- [TASK TO COMPLETE]: Copy out each line below that has the word "ASLayoutSpecUtilities" in it.

- [DATASET EXTRACT]:
======

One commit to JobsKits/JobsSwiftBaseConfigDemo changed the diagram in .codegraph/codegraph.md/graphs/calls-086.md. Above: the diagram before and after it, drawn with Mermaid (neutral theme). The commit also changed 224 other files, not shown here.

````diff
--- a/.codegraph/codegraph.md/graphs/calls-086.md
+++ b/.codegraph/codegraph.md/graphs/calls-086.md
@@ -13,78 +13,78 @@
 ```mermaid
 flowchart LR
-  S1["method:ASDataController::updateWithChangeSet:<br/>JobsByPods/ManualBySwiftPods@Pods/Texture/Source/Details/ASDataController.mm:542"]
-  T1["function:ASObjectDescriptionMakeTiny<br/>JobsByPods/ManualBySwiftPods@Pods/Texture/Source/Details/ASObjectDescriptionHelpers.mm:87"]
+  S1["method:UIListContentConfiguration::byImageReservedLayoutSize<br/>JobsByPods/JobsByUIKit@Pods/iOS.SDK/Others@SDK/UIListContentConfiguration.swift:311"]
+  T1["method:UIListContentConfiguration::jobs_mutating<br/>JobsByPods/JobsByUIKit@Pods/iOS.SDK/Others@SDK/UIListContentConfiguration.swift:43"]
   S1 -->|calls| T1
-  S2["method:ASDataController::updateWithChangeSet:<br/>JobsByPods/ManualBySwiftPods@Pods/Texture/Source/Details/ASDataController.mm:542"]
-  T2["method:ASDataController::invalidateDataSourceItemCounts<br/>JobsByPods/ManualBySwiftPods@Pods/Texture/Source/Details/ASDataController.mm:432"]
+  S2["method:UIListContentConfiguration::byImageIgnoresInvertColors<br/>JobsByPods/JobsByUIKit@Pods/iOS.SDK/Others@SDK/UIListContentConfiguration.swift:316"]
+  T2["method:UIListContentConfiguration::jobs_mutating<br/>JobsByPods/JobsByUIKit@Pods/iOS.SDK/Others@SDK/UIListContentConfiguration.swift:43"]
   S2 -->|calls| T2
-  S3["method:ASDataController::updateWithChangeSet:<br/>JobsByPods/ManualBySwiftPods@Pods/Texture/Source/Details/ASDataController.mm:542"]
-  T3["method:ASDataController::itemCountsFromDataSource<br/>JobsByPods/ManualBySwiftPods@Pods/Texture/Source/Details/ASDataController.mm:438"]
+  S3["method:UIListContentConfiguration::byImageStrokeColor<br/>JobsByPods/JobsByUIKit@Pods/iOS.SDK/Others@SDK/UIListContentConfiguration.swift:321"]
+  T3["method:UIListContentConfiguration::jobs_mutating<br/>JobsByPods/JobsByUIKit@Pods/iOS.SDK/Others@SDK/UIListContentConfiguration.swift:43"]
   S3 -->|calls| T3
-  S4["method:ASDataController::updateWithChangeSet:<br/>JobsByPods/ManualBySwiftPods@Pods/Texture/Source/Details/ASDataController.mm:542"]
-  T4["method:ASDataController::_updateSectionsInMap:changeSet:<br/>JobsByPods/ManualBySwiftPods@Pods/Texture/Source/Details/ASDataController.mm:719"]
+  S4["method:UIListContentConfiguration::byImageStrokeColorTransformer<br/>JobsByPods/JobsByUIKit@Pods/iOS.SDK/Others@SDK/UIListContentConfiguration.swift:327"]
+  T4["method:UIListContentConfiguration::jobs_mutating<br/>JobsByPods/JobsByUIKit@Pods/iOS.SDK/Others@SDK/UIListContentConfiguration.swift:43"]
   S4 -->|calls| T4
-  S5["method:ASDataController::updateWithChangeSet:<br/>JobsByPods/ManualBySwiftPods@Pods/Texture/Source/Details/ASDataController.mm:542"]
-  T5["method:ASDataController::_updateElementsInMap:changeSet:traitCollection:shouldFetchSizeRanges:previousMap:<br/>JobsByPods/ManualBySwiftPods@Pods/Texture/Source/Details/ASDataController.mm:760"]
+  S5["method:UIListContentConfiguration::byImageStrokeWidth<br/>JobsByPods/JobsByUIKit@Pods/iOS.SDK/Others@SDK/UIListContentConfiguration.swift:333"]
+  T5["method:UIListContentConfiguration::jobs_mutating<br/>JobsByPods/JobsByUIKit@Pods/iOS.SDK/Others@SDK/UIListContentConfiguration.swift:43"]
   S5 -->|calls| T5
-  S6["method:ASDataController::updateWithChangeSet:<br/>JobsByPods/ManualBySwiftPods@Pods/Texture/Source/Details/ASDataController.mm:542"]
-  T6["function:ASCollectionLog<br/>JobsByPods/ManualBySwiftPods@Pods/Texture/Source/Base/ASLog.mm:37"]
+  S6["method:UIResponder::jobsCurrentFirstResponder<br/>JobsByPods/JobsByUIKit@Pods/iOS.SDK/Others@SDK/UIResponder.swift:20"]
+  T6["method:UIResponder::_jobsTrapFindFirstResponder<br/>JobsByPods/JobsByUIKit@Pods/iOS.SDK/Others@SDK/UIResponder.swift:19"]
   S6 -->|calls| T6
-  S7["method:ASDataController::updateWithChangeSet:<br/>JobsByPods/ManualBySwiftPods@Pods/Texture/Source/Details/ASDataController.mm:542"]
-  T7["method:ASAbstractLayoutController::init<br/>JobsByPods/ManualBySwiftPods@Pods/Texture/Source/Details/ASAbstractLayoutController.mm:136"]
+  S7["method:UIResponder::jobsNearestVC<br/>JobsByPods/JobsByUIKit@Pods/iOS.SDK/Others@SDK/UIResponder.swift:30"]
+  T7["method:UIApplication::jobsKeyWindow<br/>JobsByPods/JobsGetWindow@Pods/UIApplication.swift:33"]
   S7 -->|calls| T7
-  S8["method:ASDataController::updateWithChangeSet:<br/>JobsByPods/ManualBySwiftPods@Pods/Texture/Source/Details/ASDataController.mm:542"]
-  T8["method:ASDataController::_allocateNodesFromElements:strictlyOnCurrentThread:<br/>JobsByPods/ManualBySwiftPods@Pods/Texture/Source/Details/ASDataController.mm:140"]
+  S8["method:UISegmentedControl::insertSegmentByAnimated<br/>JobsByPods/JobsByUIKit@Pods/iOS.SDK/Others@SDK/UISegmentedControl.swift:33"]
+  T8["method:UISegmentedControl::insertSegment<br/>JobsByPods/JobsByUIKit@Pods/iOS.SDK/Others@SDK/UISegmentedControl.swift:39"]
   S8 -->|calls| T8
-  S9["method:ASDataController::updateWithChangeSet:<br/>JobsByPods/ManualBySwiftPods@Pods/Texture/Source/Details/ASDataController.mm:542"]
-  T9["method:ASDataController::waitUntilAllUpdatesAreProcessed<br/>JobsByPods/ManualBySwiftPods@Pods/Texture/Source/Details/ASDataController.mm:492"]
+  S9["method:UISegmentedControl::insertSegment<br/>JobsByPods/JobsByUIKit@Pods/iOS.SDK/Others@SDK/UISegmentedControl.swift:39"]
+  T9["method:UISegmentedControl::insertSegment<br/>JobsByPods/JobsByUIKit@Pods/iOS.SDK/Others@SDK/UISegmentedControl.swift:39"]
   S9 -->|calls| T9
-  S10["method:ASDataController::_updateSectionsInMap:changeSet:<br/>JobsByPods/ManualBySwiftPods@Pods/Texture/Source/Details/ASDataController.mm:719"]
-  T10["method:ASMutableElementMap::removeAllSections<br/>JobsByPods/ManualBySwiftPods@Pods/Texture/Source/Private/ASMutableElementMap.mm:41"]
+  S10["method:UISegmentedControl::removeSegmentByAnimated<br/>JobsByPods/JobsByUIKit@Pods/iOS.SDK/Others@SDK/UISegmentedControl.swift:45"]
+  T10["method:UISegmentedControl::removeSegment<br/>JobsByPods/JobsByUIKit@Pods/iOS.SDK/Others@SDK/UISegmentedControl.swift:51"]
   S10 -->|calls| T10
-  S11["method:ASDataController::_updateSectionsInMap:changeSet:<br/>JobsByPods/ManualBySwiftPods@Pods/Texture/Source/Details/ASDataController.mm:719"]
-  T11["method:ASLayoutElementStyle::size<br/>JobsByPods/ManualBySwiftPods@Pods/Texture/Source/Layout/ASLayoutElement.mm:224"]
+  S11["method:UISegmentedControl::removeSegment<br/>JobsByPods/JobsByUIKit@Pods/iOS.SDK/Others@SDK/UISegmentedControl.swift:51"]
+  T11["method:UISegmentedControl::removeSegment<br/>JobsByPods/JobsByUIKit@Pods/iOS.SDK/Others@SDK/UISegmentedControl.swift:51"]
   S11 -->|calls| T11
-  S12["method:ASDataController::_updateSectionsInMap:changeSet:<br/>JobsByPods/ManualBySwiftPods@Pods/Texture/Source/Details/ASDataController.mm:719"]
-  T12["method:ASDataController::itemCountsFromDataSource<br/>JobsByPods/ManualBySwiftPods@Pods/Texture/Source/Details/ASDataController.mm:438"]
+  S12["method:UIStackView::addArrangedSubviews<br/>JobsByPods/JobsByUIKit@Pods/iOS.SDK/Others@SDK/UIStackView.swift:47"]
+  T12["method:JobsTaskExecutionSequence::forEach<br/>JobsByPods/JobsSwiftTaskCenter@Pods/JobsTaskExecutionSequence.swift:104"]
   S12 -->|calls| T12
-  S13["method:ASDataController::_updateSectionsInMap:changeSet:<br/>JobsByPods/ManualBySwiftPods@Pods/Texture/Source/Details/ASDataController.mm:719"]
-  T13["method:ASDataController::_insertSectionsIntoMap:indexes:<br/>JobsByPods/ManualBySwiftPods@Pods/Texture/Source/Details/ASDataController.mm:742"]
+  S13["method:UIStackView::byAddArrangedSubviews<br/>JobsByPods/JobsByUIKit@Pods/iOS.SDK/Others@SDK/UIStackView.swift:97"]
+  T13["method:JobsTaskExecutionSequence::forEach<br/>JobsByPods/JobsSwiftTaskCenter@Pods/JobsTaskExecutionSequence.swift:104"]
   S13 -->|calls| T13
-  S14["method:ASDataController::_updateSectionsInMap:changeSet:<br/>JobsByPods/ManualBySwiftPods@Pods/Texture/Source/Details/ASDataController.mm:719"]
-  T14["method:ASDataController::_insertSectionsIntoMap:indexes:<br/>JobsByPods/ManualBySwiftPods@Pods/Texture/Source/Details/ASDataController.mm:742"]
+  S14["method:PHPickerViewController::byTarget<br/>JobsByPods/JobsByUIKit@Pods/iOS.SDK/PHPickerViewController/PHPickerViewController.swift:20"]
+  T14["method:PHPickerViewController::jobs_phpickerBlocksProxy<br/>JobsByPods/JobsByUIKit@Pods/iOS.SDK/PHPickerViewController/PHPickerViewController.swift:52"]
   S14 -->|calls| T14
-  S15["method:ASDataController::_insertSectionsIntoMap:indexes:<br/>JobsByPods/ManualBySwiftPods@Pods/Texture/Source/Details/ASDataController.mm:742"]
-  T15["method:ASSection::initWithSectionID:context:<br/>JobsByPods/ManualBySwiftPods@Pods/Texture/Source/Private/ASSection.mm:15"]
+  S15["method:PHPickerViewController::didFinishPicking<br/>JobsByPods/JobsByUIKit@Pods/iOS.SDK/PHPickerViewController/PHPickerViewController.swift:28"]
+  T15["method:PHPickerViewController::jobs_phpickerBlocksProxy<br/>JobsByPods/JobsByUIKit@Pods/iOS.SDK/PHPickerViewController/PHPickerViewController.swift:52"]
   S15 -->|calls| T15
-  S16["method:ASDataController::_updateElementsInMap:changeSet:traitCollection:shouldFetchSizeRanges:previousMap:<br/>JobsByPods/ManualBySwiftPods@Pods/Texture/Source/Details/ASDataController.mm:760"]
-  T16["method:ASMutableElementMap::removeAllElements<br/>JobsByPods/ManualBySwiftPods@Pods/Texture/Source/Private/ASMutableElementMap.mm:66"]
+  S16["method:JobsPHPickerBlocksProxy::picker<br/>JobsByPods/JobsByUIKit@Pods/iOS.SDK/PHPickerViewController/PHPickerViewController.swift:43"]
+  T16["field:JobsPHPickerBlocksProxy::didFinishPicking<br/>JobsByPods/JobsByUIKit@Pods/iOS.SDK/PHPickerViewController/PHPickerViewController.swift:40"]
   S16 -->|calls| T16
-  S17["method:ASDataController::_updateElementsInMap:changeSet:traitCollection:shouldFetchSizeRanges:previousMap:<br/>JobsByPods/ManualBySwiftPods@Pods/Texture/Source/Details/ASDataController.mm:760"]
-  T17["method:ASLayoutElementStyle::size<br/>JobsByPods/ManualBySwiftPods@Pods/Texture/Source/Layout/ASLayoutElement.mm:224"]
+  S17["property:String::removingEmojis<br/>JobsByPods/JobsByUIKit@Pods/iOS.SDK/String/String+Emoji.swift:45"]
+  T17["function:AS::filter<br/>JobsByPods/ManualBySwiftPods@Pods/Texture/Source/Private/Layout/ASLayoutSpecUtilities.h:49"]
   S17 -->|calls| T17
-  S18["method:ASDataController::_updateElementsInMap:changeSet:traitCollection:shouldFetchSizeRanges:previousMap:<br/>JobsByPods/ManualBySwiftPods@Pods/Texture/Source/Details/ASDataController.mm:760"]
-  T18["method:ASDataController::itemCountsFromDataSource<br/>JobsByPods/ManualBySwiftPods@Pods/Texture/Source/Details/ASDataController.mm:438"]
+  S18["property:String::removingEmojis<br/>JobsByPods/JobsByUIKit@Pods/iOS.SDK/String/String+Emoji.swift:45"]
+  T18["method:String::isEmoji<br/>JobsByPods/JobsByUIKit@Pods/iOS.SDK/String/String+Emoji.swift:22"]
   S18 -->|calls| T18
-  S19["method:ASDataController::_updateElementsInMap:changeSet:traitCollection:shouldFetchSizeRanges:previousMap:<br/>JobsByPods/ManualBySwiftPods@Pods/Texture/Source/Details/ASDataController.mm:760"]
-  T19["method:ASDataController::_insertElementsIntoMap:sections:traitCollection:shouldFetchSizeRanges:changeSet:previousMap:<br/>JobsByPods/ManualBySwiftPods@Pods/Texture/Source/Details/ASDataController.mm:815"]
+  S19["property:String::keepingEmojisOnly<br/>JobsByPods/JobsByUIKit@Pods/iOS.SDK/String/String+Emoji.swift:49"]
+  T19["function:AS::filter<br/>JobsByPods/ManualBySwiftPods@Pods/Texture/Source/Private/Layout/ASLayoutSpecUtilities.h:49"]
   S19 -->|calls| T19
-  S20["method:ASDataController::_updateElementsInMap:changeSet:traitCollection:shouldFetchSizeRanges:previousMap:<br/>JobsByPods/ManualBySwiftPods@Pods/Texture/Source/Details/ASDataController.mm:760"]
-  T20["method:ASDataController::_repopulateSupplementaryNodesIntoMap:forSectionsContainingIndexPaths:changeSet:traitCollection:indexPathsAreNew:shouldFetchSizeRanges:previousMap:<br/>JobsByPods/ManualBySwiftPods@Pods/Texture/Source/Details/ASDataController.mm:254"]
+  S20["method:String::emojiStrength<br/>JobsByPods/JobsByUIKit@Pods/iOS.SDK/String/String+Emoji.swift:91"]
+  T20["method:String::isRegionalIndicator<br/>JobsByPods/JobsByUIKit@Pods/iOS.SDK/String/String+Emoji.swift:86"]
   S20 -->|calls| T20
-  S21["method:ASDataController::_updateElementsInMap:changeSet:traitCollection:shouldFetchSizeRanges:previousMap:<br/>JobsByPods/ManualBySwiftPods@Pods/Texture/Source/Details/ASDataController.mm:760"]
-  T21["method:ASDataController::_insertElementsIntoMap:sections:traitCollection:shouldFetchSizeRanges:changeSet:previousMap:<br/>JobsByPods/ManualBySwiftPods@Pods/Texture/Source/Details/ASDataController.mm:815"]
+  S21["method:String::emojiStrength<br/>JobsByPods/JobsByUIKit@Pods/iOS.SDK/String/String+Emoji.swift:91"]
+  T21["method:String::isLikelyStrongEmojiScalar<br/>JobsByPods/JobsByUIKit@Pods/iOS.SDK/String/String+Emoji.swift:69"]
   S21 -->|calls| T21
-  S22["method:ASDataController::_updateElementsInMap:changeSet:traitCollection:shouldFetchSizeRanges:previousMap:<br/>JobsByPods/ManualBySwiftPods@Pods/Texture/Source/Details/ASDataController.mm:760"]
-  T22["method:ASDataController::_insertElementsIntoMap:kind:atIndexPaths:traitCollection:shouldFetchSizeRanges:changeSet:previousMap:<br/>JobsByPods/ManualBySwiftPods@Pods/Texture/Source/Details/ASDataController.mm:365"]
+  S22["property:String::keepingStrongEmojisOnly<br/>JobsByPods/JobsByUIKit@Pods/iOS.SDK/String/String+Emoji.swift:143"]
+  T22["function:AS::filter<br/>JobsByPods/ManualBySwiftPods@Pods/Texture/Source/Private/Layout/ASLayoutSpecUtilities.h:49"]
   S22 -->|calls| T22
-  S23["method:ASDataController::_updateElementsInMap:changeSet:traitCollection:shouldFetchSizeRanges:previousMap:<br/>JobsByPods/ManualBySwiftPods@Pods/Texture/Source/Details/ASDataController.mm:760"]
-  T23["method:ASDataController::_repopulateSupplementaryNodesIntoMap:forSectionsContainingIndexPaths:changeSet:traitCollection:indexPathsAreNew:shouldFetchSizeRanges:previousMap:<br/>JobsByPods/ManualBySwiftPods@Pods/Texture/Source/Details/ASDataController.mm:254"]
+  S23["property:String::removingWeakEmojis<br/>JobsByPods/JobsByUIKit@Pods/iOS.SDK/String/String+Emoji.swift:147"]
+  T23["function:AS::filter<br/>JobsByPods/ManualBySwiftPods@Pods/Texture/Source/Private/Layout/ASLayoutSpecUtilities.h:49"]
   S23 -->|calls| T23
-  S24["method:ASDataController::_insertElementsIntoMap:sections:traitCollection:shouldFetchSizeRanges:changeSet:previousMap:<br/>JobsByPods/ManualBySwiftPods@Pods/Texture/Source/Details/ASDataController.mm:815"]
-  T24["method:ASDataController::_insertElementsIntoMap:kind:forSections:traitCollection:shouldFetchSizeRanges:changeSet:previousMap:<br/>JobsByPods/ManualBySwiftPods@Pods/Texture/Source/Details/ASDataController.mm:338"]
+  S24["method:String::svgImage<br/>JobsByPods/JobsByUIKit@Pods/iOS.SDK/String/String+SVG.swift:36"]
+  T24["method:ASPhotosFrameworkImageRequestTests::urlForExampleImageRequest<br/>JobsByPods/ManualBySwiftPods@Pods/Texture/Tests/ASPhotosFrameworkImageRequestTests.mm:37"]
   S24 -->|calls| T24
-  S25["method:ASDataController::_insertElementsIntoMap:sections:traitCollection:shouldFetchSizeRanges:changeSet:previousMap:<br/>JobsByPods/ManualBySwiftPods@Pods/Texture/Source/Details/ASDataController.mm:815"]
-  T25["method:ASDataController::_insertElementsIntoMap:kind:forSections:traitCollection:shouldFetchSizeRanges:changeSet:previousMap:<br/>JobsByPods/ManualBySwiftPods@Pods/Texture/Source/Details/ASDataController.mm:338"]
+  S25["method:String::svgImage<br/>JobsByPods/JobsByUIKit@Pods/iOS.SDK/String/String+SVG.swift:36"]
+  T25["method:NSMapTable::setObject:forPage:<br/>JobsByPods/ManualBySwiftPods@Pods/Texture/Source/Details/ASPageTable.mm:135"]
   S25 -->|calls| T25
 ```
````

======

- [TASK OUTPUT]:
+  T17["function:AS::filter<br/>JobsByPods/ManualBySwiftPods@Pods/Texture/Source/Private/Layout/ASLayoutSpecUtilities.h:49"]
+  T19["function:AS::filter<br/>JobsByPods/ManualBySwiftPods@Pods/Texture/Source/Private/Layout/ASLayoutSpecUtilities.h:49"]
+  T22["function:AS::filter<br/>JobsByPods/ManualBySwiftPods@Pods/Texture/Source/Private/Layout/ASLayoutSpecUtilities.h:49"]
+  T23["function:AS::filter<br/>JobsByPods/ManualBySwiftPods@Pods/Texture/Source/Private/Layout/ASLayoutSpecUtilities.h:49"]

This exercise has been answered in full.